§ **Material to process**:
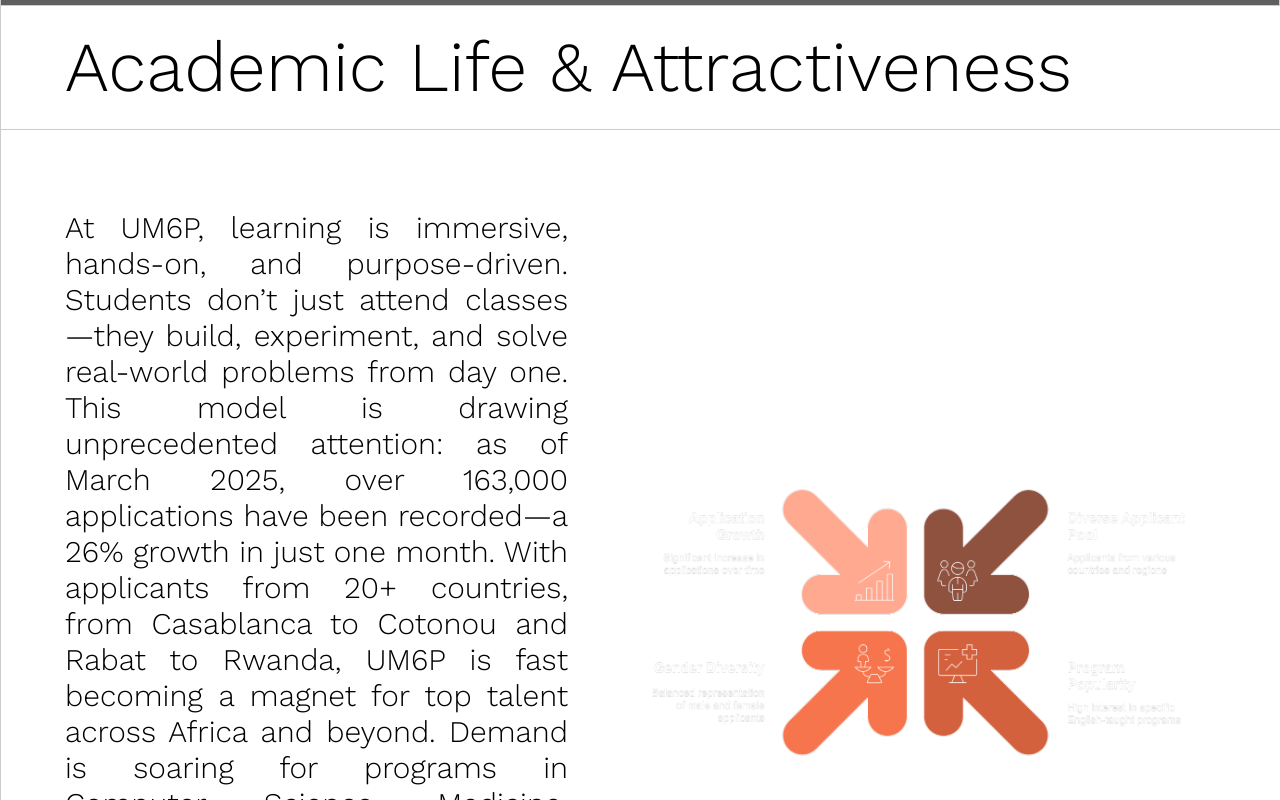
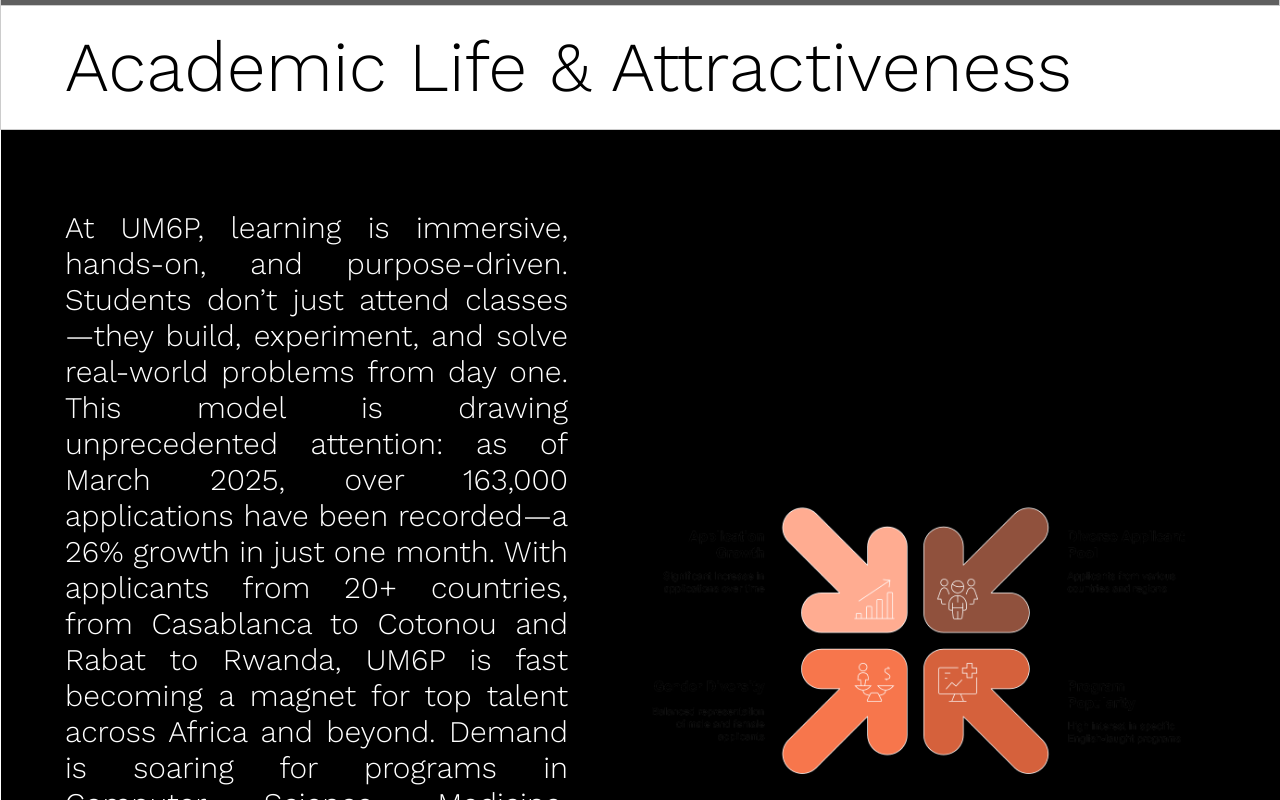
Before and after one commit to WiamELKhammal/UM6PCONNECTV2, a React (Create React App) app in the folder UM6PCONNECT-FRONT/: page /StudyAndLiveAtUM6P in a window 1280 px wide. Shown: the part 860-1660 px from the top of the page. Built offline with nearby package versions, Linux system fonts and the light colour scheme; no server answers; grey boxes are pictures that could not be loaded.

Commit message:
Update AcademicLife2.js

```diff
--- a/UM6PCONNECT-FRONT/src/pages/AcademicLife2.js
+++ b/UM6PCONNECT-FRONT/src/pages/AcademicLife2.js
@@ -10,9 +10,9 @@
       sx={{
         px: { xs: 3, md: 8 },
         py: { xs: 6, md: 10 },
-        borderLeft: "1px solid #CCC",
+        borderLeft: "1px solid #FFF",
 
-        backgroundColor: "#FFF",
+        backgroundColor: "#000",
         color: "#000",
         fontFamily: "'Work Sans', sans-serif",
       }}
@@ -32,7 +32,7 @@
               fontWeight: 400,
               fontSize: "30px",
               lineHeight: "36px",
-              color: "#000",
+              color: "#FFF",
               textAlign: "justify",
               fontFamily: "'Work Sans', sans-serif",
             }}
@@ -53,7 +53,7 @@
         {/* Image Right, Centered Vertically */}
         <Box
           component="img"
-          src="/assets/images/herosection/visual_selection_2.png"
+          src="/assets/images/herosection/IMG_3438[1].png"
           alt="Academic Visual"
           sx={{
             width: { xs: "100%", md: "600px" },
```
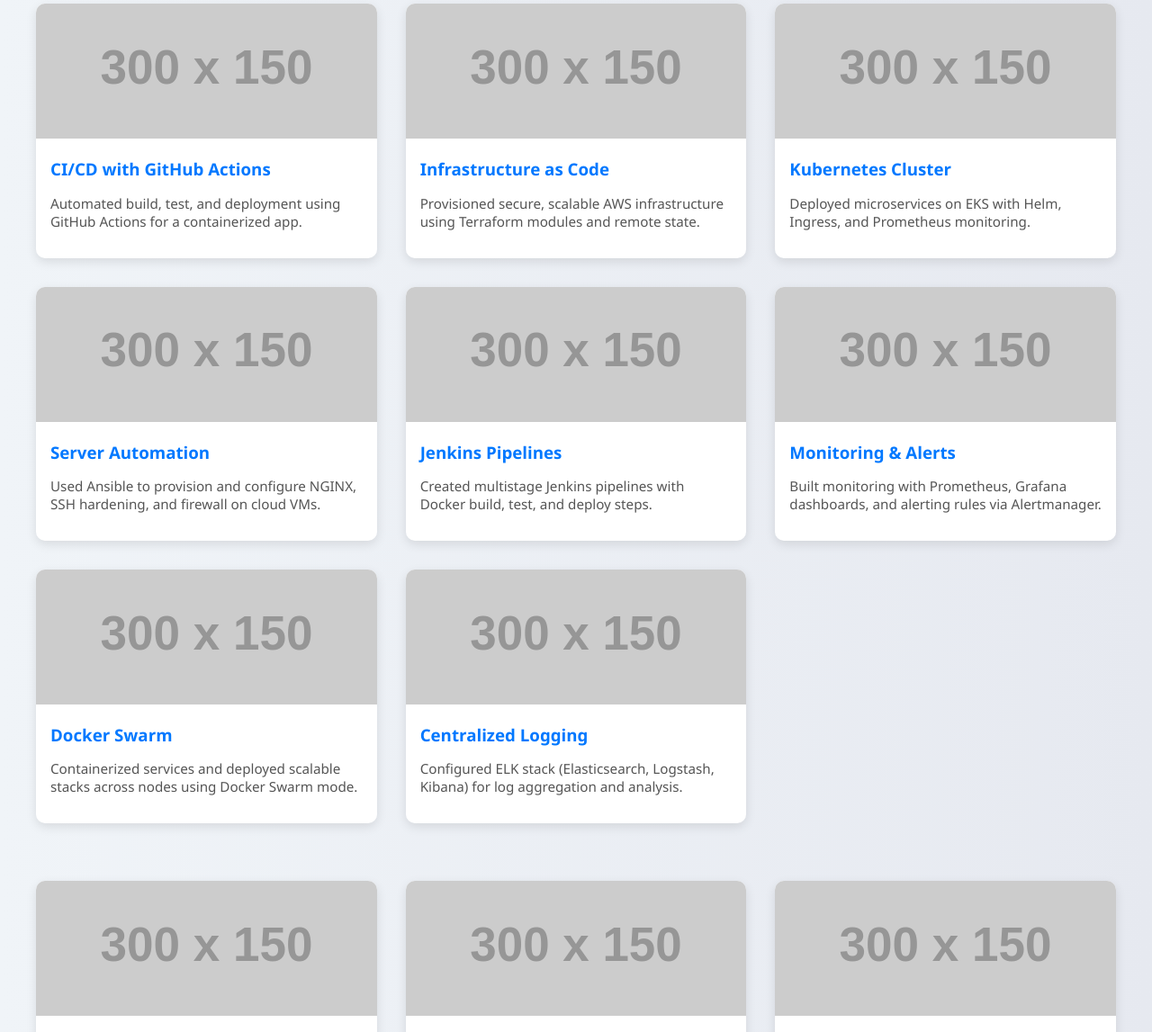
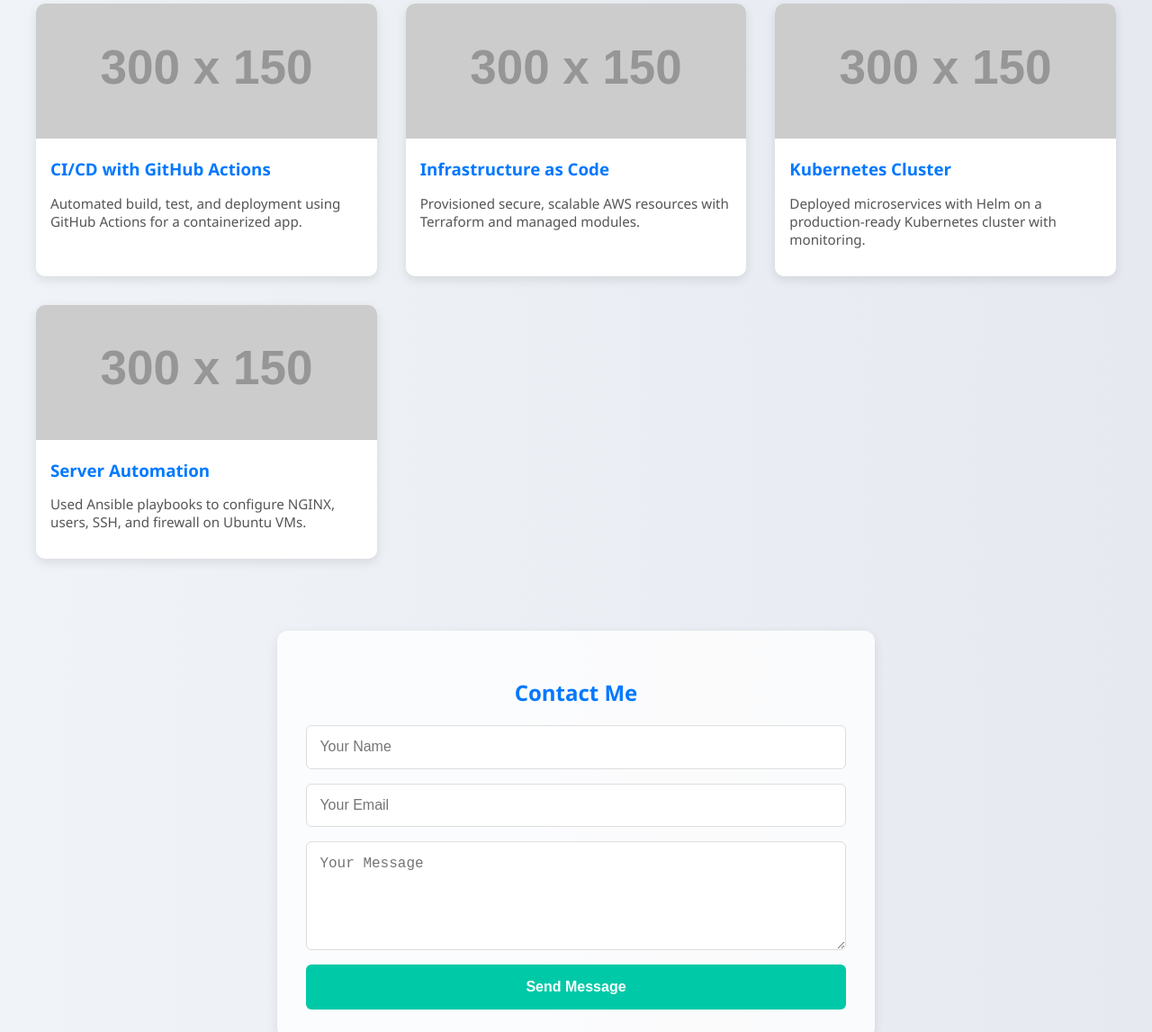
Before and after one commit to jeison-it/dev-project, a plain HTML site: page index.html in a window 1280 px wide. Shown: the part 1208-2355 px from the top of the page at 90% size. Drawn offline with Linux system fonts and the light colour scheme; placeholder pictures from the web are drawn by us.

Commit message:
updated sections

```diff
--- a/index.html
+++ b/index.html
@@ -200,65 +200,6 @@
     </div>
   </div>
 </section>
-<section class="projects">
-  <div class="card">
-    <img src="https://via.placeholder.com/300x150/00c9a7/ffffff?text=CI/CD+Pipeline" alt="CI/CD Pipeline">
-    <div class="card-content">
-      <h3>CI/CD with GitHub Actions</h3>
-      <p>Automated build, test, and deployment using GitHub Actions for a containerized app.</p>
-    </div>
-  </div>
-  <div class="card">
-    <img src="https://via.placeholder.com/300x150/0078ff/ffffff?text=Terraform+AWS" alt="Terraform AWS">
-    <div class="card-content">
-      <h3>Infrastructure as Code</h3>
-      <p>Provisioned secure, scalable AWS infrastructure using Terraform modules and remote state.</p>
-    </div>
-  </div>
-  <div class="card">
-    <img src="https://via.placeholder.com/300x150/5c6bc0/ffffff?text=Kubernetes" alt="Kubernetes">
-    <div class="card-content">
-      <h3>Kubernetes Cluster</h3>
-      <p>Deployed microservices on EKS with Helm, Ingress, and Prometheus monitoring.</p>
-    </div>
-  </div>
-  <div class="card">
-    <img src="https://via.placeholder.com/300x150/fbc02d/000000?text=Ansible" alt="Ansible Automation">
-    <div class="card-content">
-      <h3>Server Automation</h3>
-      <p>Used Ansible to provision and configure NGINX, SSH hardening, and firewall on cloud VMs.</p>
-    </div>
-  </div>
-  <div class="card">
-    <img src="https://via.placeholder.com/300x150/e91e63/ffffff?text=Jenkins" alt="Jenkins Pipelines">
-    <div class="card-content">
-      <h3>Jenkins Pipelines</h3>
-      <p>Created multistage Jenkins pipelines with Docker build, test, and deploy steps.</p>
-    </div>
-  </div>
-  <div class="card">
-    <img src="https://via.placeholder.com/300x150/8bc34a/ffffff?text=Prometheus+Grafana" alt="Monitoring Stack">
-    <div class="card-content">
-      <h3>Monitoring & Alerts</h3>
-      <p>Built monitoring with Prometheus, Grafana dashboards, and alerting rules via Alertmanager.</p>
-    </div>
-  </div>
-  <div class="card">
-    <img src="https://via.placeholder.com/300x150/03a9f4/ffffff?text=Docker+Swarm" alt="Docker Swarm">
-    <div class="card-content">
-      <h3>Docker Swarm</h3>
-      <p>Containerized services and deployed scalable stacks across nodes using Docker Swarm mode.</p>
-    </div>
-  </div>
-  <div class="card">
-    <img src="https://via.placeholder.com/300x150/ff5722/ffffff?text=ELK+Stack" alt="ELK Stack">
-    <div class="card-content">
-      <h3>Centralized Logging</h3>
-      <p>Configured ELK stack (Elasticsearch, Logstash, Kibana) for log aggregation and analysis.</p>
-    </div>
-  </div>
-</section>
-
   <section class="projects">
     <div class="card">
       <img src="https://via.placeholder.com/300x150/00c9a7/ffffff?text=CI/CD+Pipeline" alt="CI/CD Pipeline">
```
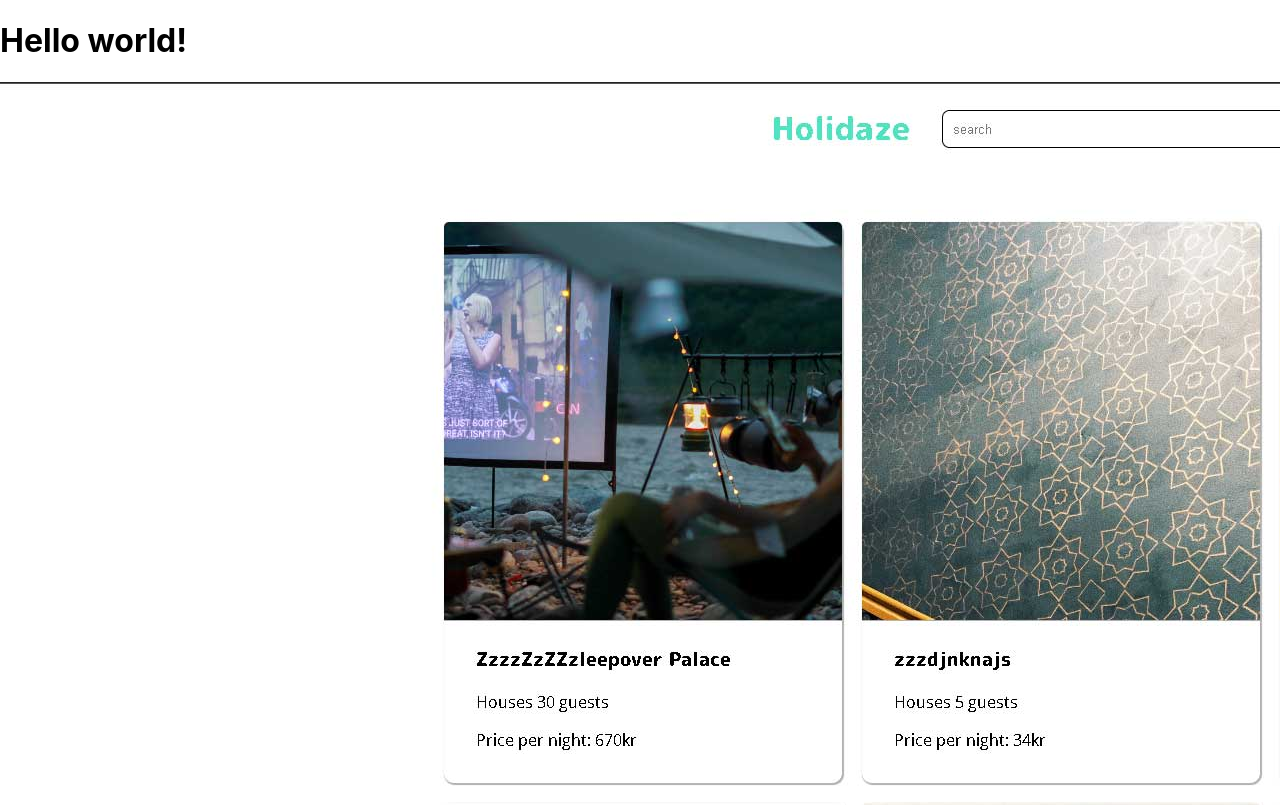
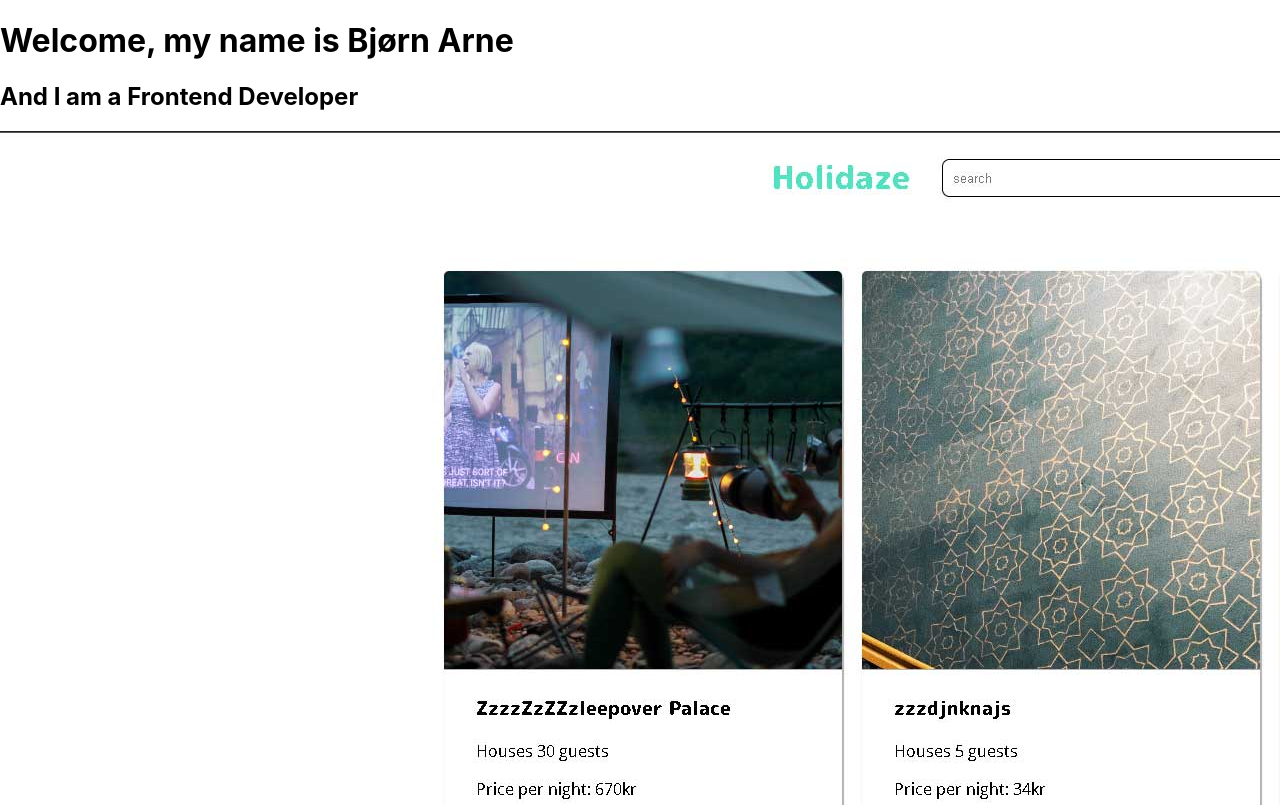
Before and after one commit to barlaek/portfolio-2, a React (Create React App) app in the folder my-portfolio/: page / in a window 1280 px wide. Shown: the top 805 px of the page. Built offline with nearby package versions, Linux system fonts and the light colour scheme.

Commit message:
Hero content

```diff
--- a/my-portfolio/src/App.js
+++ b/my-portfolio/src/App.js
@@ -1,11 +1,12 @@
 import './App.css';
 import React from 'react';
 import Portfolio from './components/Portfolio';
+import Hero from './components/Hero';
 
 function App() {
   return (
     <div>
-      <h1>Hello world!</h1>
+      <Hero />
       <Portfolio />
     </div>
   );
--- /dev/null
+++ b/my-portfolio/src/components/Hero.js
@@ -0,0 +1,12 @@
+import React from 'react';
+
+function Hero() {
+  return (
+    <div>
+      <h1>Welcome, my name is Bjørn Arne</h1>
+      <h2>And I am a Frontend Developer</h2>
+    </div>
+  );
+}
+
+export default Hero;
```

§ **Instructions for the task**: Could the entries above be returned verbatim, with no pictures included?

§ **Solution**:
Before and after one commit to WiamELKhammal/UM6PCONNECTV2, a React (Create React App) app in the folder UM6PCONNECT-FRONT/: page /StudyAndLiveAtUM6P in a window 1280 px wide. Shown: the part 860-1660 px from the top of the page. Built offline with nearby package versions, Linux system fonts and the light colour scheme; no server answers; grey boxes are pictures that could not be loaded.

Commit message:
Update AcademicLife2.js

```diff
--- a/UM6PCONNECT-FRONT/src/pages/AcademicLife2.js
+++ b/UM6PCONNECT-FRONT/src/pages/AcademicLife2.js
@@ -10,9 +10,9 @@
       sx={{
         px: { xs: 3, md: 8 },
         py: { xs: 6, md: 10 },
-        borderLeft: "1px solid #CCC",
+        borderLeft: "1px solid #FFF",
 
-        backgroundColor: "#FFF",
+        backgroundColor: "#000",
         color: "#000",
         fontFamily: "'Work Sans', sans-serif",
       }}
@@ -32,7 +32,7 @@
               fontWeight: 400,
               fontSize: "30px",
               lineHeight: "36px",
-              color: "#000",
+              color: "#FFF",
               textAlign: "justify",
               fontFamily: "'Work Sans', sans-serif",
             }}
@@ -53,7 +53,7 @@
         {/* Image Right, Centered Vertically */}
         <Box
           component="img"
-          src="/assets/images/herosection/visual_selection_2.png"
+          src="/assets/images/herosection/IMG_3438[1].png"
           alt="Academic Visual"
           sx={{
             width: { xs: "100%", md: "600px" },
```
Before and after one commit to jeison-it/dev-project, a plain HTML site: page index.html in a window 1280 px wide. Shown: the part 1208-2355 px from the top of the page at 90% size. Drawn offline with Linux system fonts and the light colour scheme; placeholder pictures from the web are drawn by us.

Commit message:
updated sections

```diff
--- a/index.html
+++ b/index.html
@@ -200,65 +200,6 @@
     </div>
   </div>
 </section>
-<section class="projects">
-  <div class="card">
-    <img src="https://via.placeholder.com/300x150/00c9a7/ffffff?text=CI/CD+Pipeline" alt="CI/CD Pipeline">
-    <div class="card-content">
-      <h3>CI/CD with GitHub Actions</h3>
-      <p>Automated build, test, and deployment using GitHub Actions for a containerized app.</p>
-    </div>
-  </div>
-  <div class="card">
-    <img src="https://via.placeholder.com/300x150/0078ff/ffffff?text=Terraform+AWS" alt="Terraform AWS">
-    <div class="card-content">
-      <h3>Infrastructure as Code</h3>
-      <p>Provisioned secure, scalable AWS infrastructure using Terraform modules and remote state.</p>
-    </div>
-  </div>
-  <div class="card">
-    <img src="https://via.placeholder.com/300x150/5c6bc0/ffffff?text=Kubernetes" alt="Kubernetes">
-    <div class="card-content">
-      <h3>Kubernetes Cluster</h3>
-      <p>Deployed microservices on EKS with Helm, Ingress, and Prometheus monitoring.</p>
-    </div>
-  </div>
-  <div class="card">
-    <img src="https://via.placeholder.com/300x150/fbc02d/000000?text=Ansible" alt="Ansible Automation">
-    <div class="card-content">
-      <h3>Server Automation</h3>
-      <p>Used Ansible to provision and configure NGINX, SSH hardening, and firewall on cloud VMs.</p>
-    </div>
-  </div>
-  <div class="card">
-    <img src="https://via.placeholder.com/300x150/e91e63/ffffff?text=Jenkins" alt="Jenkins Pipelines">
-    <div class="card-content">
-      <h3>Jenkins Pipelines</h3>
-      <p>Created multistage Jenkins pipelines with Docker build, test, and deploy steps.</p>
-    </div>
-  </div>
-  <div class="card">
-    <img src="https://via.placeholder.com/300x150/8bc34a/ffffff?text=Prometheus+Grafana" alt="Monitoring Stack">
-    <div class="card-content">
-      <h3>Monitoring & Alerts</h3>
-      <p>Built monitoring with Prometheus, Grafana dashboards, and alerting rules via Alertmanager.</p>
-    </div>
-  </div>
-  <div class="card">
-    <img src="https://via.placeholder.com/300x150/03a9f4/ffffff?text=Docker+Swarm" alt="Docker Swarm">
-    <div class="card-content">
-      <h3>Docker Swarm</h3>
-      <p>Containerized services and deployed scalable stacks across nodes using Docker Swarm mode.</p>
-    </div>
-  </div>
-  <div class="card">
-    <img src="https://via.placeholder.com/300x150/ff5722/ffffff?text=ELK+Stack" alt="ELK Stack">
-    <div class="card-content">
-      <h3>Centralized Logging</h3>
-      <p>Configured ELK stack (Elasticsearch, Logstash, Kibana) for log aggregation and analysis.</p>
-    </div>
-  </div>
-</section>
-
   <section class="projects">
     <div class="card">
       <img src="https://via.placeholder.com/300x150/00c9a7/ffffff?text=CI/CD+Pipeline" alt="CI/CD Pipeline">
```
Before and after one commit to barlaek/portfolio-2, a React (Create React App) app in the folder my-portfolio/: page / in a window 1280 px wide. Shown: the top 805 px of the page. Built offline with nearby package versions, Linux system fonts and the light colour scheme.

Commit message:
Hero content

```diff
--- a/my-portfolio/src/App.js
+++ b/my-portfolio/src/App.js
@@ -1,11 +1,12 @@
 import './App.css';
 import React from 'react';
 import Portfolio from './components/Portfolio';
+import Hero from './components/Hero';
 
 function App() {
   return (
     <div>
-      <h1>Hello world!</h1>
+      <Hero />
       <Portfolio />
     </div>
   );
--- /dev/null
+++ b/my-portfolio/src/components/Hero.js
@@ -0,0 +1,12 @@
+import React from 'react';
+
+function Hero() {
+  return (
+    <div>
+      <h1>Welcome, my name is Bjørn Arne</h1>
+      <h2>And I am a Frontend Developer</h2>
+    </div>
+  );
+}
+
+export default Hero;
```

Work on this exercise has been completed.